Information given:

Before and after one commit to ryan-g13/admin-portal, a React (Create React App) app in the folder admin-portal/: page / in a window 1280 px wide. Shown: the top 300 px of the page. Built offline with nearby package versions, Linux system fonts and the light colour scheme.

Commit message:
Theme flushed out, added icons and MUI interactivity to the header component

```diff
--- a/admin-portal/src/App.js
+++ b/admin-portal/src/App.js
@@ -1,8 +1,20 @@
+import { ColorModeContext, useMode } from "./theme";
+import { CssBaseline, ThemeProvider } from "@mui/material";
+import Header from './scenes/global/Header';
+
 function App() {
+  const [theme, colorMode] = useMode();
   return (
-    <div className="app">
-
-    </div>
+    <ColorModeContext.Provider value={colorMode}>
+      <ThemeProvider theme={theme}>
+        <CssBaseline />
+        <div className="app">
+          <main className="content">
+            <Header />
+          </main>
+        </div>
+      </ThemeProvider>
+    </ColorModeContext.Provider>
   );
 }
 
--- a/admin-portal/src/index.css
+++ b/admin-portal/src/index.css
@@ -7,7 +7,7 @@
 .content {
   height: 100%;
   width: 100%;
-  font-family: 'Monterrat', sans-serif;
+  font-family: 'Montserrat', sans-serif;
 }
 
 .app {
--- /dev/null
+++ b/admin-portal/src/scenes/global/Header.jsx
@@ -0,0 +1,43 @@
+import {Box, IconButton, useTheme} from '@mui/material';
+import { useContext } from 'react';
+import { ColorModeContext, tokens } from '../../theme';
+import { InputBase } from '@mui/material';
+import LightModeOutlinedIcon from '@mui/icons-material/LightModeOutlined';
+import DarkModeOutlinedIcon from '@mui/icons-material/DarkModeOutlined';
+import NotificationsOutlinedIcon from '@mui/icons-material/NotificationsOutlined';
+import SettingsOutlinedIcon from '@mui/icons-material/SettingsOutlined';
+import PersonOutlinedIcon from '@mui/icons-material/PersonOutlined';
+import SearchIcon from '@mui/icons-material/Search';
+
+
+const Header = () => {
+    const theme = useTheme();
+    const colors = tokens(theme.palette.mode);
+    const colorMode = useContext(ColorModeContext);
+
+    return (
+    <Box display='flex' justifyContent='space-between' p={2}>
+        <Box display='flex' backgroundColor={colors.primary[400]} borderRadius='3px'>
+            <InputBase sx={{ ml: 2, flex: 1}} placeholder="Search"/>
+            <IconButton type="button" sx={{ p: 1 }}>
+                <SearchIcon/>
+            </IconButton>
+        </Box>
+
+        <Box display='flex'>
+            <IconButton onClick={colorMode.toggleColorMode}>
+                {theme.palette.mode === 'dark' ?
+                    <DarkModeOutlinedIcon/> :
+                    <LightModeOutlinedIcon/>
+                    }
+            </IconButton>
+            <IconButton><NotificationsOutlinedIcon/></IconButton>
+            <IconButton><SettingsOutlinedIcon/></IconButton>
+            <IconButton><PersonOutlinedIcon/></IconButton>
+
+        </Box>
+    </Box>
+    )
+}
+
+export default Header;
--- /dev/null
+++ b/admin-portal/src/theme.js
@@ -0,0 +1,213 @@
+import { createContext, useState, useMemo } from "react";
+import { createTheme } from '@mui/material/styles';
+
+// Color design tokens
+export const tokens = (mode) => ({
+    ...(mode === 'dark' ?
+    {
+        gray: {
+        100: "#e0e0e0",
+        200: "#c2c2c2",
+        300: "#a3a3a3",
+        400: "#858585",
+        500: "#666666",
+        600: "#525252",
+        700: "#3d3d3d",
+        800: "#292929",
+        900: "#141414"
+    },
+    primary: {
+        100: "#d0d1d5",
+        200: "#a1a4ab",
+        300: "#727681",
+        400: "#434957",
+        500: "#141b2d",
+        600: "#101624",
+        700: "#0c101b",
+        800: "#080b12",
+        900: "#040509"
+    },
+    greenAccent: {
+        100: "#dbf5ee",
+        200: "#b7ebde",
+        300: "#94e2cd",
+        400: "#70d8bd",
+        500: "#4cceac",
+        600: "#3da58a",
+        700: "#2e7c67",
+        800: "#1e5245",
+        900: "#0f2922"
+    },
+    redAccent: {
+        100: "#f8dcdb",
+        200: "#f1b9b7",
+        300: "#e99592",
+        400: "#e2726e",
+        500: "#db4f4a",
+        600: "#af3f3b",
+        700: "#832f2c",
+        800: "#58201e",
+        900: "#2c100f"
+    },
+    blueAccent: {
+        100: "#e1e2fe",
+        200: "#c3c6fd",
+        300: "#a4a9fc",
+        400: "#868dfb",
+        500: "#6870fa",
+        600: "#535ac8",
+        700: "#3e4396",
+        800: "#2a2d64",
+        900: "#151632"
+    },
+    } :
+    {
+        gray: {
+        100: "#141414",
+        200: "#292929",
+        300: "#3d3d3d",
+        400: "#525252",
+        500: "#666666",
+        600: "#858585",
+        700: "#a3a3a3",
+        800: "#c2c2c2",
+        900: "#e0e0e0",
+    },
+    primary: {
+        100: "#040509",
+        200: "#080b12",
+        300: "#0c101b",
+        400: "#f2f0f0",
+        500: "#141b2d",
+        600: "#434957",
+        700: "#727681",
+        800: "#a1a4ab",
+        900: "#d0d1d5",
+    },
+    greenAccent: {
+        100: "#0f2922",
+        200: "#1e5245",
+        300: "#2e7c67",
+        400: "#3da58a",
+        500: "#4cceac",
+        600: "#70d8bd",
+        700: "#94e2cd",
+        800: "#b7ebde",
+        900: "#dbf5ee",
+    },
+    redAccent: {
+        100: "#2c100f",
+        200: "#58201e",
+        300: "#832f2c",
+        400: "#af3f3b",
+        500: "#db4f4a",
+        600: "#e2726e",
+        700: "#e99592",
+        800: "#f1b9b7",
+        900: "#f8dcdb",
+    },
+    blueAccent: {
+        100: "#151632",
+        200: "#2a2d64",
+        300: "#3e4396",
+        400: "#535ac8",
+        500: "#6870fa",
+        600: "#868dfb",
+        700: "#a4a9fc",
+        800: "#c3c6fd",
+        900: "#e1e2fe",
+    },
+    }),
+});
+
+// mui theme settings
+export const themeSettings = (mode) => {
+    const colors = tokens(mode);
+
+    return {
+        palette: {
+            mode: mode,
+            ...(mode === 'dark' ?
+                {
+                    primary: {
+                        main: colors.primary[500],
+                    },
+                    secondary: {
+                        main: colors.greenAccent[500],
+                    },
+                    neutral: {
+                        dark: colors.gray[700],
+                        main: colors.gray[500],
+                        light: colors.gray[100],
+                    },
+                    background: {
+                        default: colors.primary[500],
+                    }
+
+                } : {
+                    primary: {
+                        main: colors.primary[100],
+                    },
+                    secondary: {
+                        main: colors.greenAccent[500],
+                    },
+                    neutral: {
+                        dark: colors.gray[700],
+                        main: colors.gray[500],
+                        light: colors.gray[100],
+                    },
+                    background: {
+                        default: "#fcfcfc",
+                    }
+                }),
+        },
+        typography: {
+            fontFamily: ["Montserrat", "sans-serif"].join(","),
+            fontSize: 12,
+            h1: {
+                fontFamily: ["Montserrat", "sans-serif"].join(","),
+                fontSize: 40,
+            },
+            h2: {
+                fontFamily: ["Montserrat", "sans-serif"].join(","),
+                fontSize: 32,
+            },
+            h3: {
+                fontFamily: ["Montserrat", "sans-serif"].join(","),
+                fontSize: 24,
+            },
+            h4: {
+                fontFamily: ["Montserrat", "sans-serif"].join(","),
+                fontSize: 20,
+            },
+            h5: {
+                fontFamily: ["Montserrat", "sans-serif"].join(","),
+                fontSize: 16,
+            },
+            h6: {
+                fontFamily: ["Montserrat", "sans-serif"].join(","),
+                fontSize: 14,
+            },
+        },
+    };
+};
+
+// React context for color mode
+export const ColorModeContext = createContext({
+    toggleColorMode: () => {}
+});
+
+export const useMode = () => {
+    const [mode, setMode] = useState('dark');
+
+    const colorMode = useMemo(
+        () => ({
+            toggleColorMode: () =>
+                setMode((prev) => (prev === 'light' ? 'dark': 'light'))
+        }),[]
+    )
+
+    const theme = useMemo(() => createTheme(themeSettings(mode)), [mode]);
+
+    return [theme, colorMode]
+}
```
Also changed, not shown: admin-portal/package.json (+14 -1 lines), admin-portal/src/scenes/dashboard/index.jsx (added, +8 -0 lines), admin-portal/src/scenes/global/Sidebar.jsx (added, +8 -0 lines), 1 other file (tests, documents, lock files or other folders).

Activity: Filter the records down to the lines containing the word "ThemeProvider", and copy those.

Result for this task:
+import { CssBaseline, ThemeProvider } from "@mui/material";
+      <ThemeProvider theme={theme}>
+      </ThemeProvider>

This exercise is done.